The clavichord differs from the modern piano in a number of ways. The clavichord was a private instrument. Its sound is very quiet, in the mezzo-piano range. It was an instrument that would be found in a person’s bedroom rather than a public performance setting. The strings of the clavichord were also stretched across the instrument perpendicular to the player. This aspect of the design shows its similarity to hammered dulcimers, which also had strings arranged in this fashion.
The harpsichord was a popular instrument in Europe from the 15th to 18th centuries. The term “harpsichord” also refers to a family of plucked keyboard instruments that vary primarily in size and shape. The virginal, spinet, and clavicytherium are common variations in the harpsichord family.
The design of the harpsichord is more similar to the modern piano. The shape of the harpsichord resembles a small, angular grand piano. The size is larger than that of a clavichord and therefore the louder volume makes it more appropriate for public settings, such as churches. When a key is pressed, a jack underneath the strings is raised and the strings are plucked by a plectrum. The problem was that the string would be plucked at the same volume every time a key was pressed, regardless how soft or hard the player would strike the keys.. This means the player could not control the dynamics of the music he or she was playing.

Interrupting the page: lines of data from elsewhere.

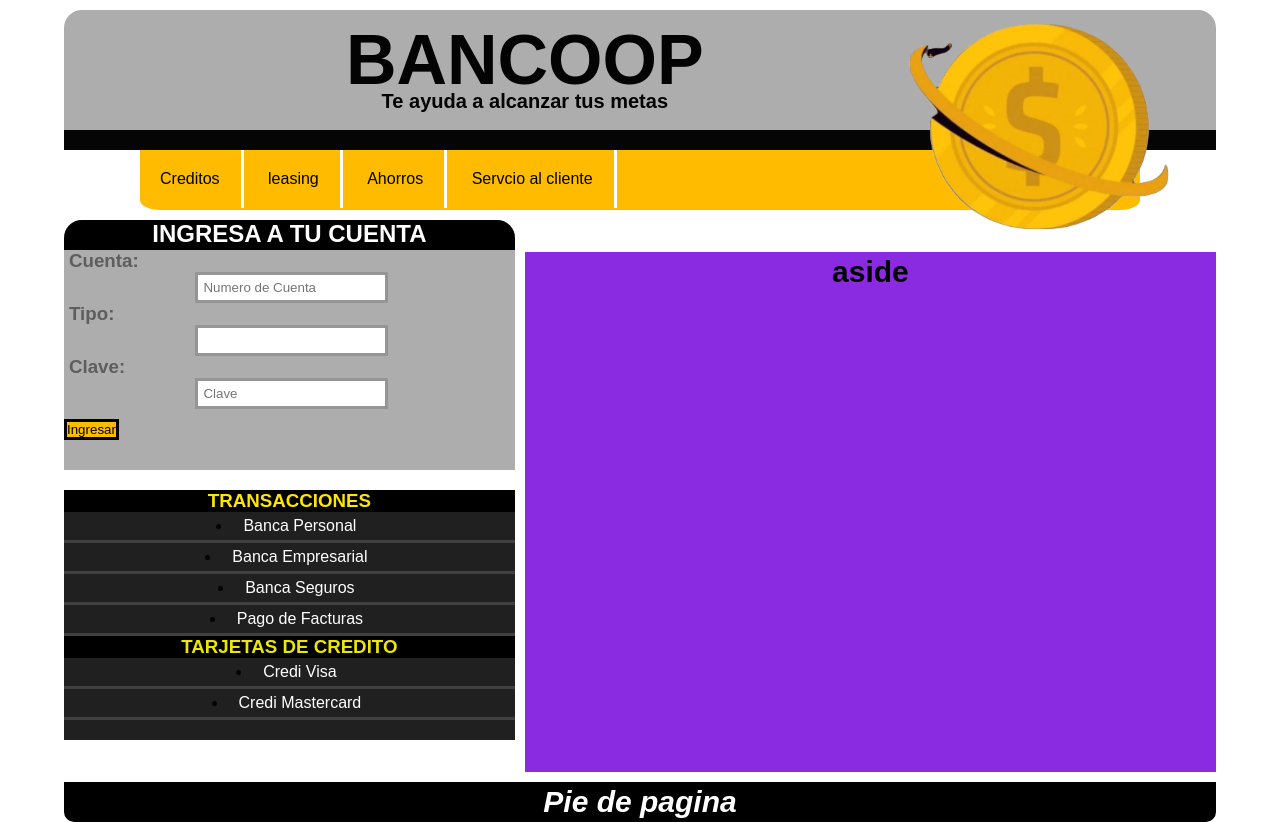
Repository: NickArregoces/BANCOOP
Page: Index.html
These files come from the project's save history. The page is drawn as it stood at one moment and after the next save; the edit follows.
The browser window is 1280 px wide. The pictures show the whole page.

Above is the page before, as saved 2021-09-29 21:01:06.

After the next save:
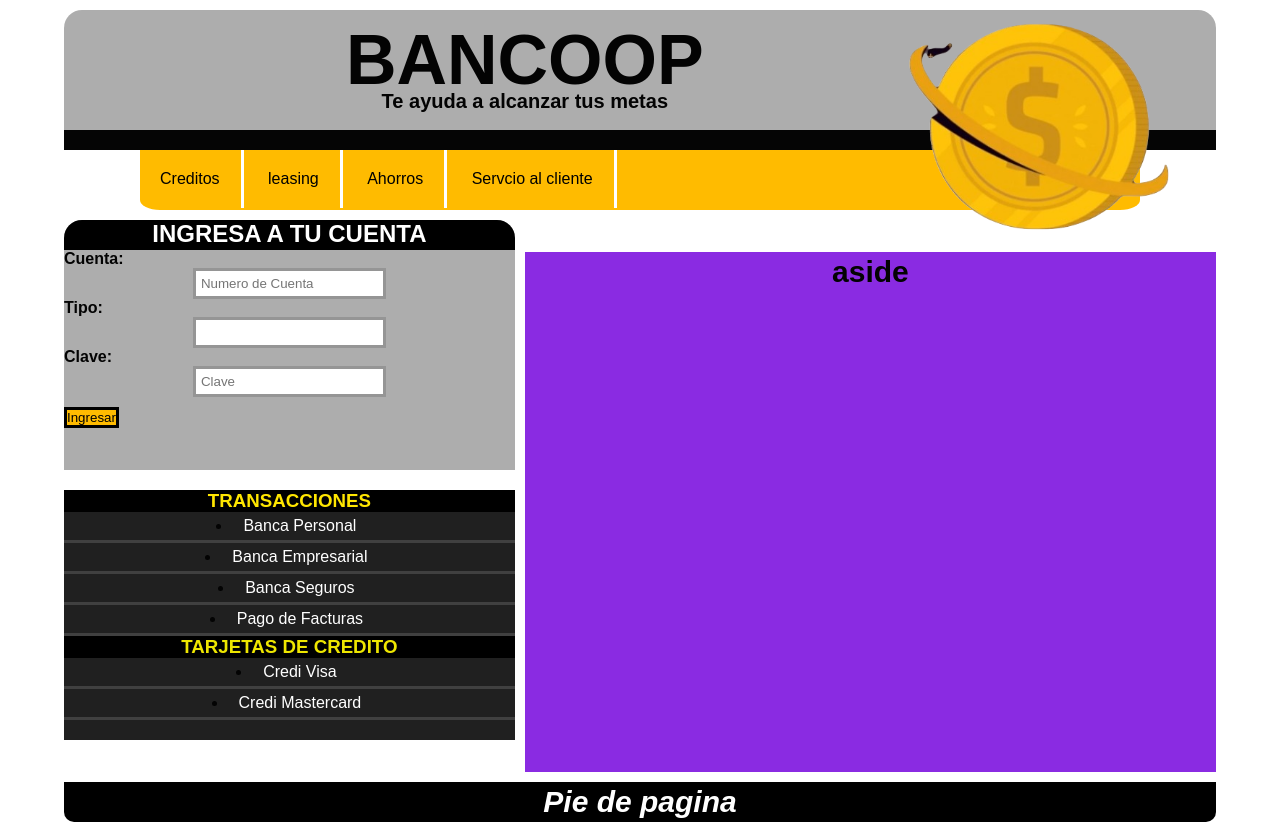
Saved 69 s later.
--- a/Index.html
+++ b/Index.html
@@ -35,11 +35,11 @@
                 <form action="" class="login">
                     <h2 style="color: rgb(255, 255, 255);">INGRESA A TU CUENTA</h2>
 
-                    <h3 >Cuenta:<input type="number" placeholder="Numero de Cuenta"></h3>
+                    <h4 >Cuenta:<input type="number" placeholder="Numero de Cuenta"></h4>
 
-                    <h3>Tipo:<input type="text"></h3>
+                    <h4>Tipo:<input type="text"></h4>
 
-                    <h3>Clave:<input type="password" placeholder="Clave"></h3>
+                    <h4>Clave:<input type="password" placeholder="Clave"></h4>
 
                     <button class="sumbit"> Ingresar </button>
                 </form>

This limitation in design lead luthiers to experiment with different mechanisms to satisfy the need for greater dynamics and musical expression. It was Bartolomeo Cristofori, harpsichord maker and keeper of instruments at the Royal Medici Court in Florence, Italy, who found a solution. In approximately the year 1700, Cristofori created “gravicembalo col piano e forte,” a harpsichord with soft and loud, later shortened to pianoforte and then simply piano. Although his new invention was found on the inventory of instruments belonging to the Florentine Court in 1700, it was speculated that he completed the first pianoforte in 1698-99. The original pianoforte had 54 keys and a range of 4 octaves.

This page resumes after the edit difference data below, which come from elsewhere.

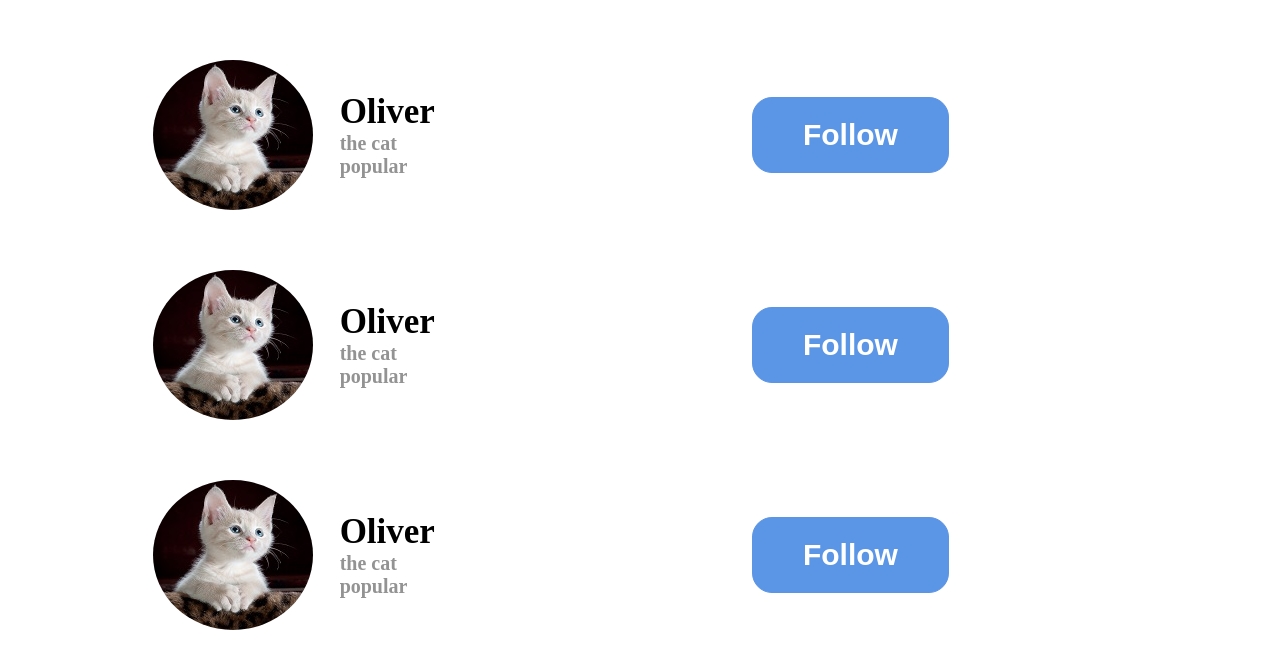
Repository: arifshahriyarnader/css-flexbox
Page: Exercise 4/index.html
The author's editor kept a copy of each file at every save. The page is drawn from the files as they stood at one save, then again after the next save.
The browser window is 1280 px wide. The pictures show the whole page.

Above is the page before, as saved 2024-06-21 11:45:58.

After the next save:
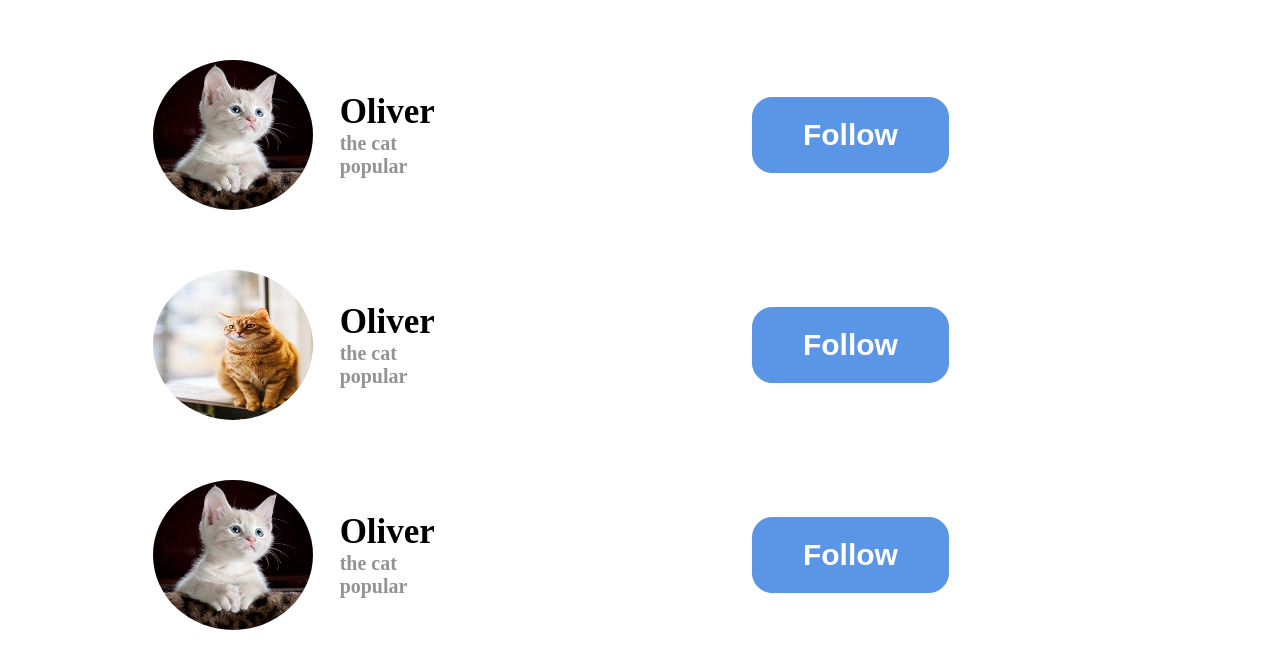
Saved 29 s later.
--- a/Exercise 4/index.html
+++ b/Exercise 4/index.html
@@ -38,7 +38,7 @@
         </div>
 
         <div class="follow">
-            <img src="images/cat1.jpg" alt="cat 1" class="follow_img">
+            <img src="images/cat2.jpg" alt="cat 1" class="follow_img">
             <div class="follow_content">
                 <h3>Oliver</h3>
                 <p>the cat</p>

The pianoforte differed from previous stringed keyboards due to a few key innovations. Cristofori’s ingenious hammer mechanism allowed the player to control the dynamics of the music. Keys on the piano could be played with varying pressure to control the volume. He also included an “escapement” mechanism that caused the hammer to fall away from the string after striking it. Using this mechanism, the string could freely vibrate and be struck much louder than a clavichord. Cristofori also used a “check” to keep the moving hammer from bouncing back to re-hit the string and a dampening system that kept strings silent when not being played.
In the 1750s, socio-political problems in Europe caused many instrument makers to move to England. By 1780, two distinct styles of piano making existed, the Viennese, and the English. The Viennese piano was a lighter, with simpler action mechanisms and a wooden frame. The English piano was hefty, often including iron bars added to the wooden framework to support heavier strings and to produce louder volume.
In 1821, Sebastian Erard patented a “double escapement” mechanism which enabled the hammer to re-hit a string before returning to its initial position. This allowed players to rapidly repeat notes, a technique that was not possible on earlier pianos.
In 1859, Steinway & Sons invented their overstrung grand piano. The “overstringing” design placed bass strings over the treble strings resulting in greater quality of sound. Further improvements were made eventually resulting in the Steinway Model D grand piano, which is the most popular choice for professional concert pianists.
Today, the modern piano has 88 keys and a range of 7 octaves. It is a highly sophisticated instrument capable of playing nearly any style and expressing a diversity of moods. It can be played solo or with a variety of ensembles. This power of musical expression has made it a favourite instrument among major composers and the central instrument in the western classical tradition.